How to complete this task: Only lines that contain the word "label" belong in the answer; copy them from the records below.

The data:
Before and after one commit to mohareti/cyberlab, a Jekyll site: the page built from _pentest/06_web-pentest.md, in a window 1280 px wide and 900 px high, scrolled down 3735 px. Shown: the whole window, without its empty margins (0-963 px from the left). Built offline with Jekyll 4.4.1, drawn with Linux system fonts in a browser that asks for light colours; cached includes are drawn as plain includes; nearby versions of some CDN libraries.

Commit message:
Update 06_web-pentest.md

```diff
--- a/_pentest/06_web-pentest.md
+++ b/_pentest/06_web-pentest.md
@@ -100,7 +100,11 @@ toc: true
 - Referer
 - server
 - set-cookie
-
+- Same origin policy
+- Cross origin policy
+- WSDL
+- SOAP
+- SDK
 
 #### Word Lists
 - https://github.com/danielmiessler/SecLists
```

...

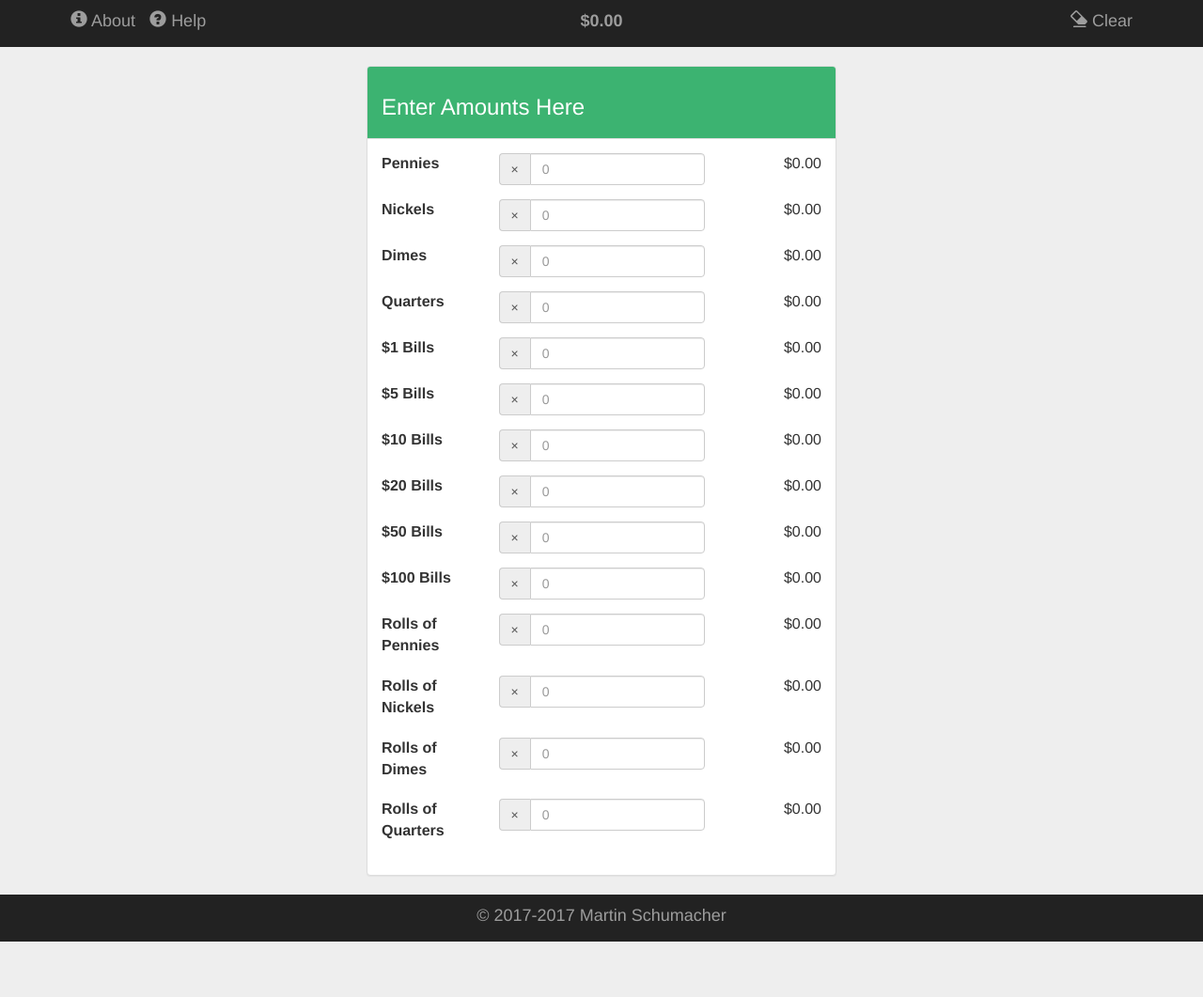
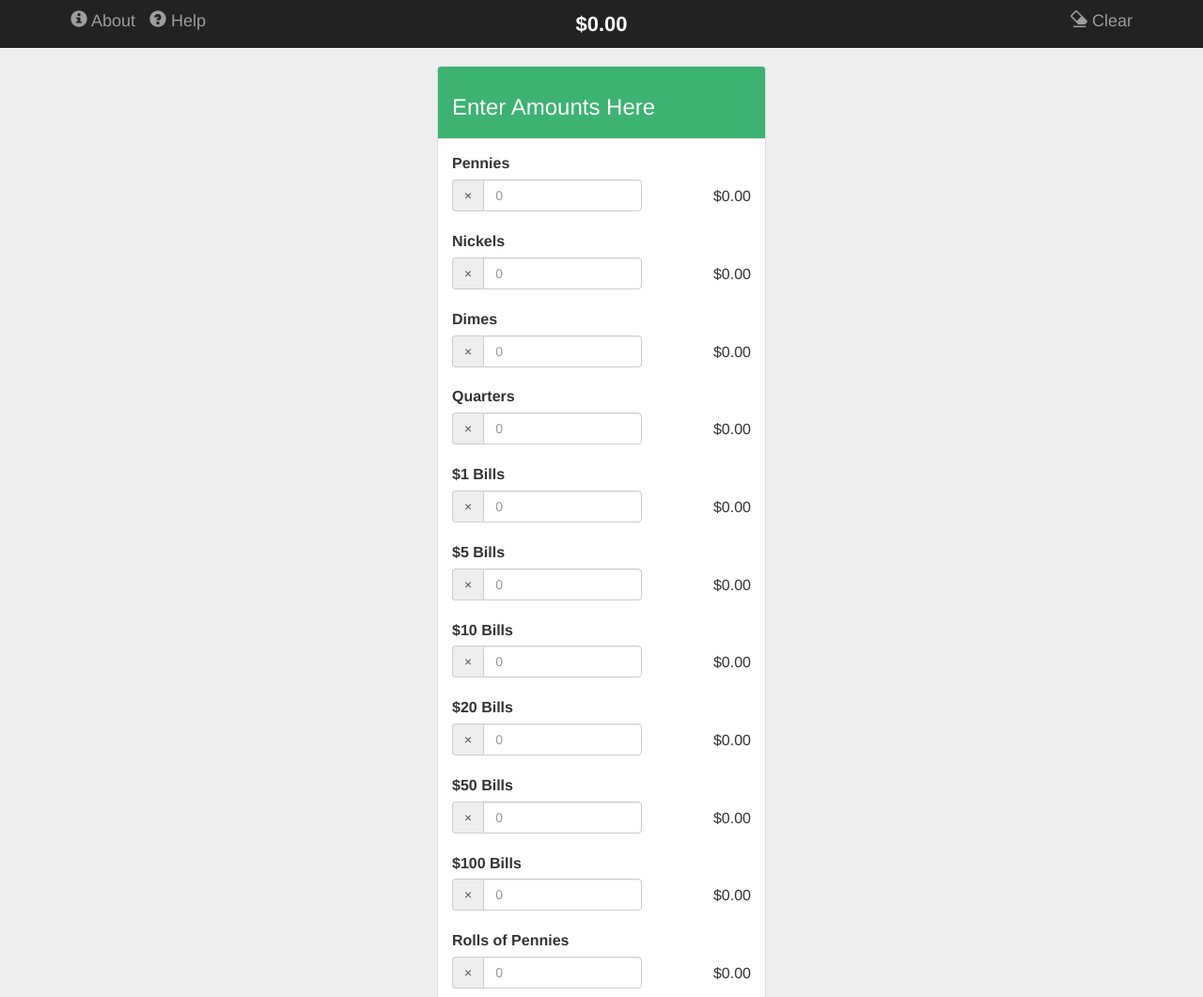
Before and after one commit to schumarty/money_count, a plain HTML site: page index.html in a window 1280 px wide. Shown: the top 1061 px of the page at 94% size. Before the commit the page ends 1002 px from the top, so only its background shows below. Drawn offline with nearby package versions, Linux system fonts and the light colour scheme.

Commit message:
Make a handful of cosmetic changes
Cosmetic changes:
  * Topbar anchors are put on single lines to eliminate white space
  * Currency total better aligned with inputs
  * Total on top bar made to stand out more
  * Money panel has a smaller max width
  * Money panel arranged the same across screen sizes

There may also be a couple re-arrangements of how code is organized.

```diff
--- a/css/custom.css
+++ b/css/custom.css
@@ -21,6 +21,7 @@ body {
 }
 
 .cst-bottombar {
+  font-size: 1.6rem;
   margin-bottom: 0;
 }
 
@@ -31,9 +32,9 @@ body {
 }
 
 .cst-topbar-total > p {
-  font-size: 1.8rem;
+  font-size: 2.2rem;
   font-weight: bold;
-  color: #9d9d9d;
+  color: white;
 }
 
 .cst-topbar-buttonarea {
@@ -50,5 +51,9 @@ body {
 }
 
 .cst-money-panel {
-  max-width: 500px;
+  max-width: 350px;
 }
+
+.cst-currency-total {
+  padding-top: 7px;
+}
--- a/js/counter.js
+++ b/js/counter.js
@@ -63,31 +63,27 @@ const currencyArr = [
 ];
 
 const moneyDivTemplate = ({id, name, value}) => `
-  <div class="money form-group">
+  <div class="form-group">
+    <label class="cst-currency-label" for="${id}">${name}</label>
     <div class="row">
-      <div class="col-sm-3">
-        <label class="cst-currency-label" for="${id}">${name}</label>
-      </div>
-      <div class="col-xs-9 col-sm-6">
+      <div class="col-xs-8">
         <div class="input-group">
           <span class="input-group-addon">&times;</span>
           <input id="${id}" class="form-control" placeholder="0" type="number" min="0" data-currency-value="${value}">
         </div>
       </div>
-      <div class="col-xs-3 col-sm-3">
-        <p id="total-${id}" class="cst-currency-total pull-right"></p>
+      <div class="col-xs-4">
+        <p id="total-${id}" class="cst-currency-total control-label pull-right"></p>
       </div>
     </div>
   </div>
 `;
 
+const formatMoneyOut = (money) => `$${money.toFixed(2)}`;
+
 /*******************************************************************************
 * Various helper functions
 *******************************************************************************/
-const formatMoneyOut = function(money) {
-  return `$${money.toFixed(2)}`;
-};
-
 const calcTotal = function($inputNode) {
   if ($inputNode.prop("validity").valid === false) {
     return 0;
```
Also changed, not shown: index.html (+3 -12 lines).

--

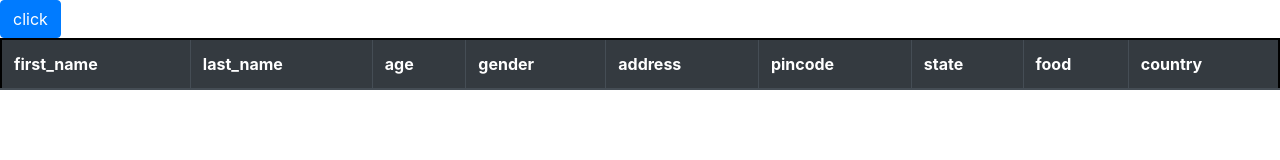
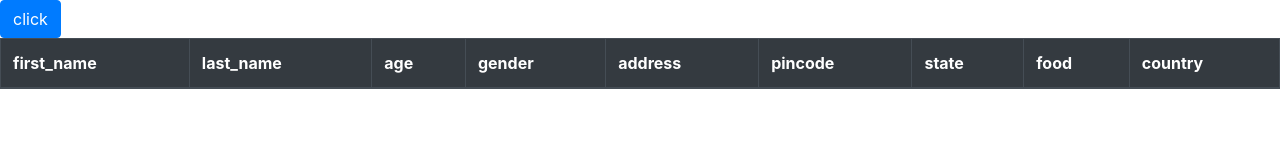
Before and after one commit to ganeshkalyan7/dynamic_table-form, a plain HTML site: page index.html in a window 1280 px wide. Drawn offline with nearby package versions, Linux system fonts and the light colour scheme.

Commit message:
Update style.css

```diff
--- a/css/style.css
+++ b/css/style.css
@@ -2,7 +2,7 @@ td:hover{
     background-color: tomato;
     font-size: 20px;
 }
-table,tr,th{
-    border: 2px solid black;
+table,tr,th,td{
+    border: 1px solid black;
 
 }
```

Answer below:
+    <label class="cst-currency-label" for="${id}">${name}</label>
-        <label class="cst-currency-label" for="${id}">${name}</label>
+        <p id="total-${id}" class="cst-currency-total control-label pull-right"></p>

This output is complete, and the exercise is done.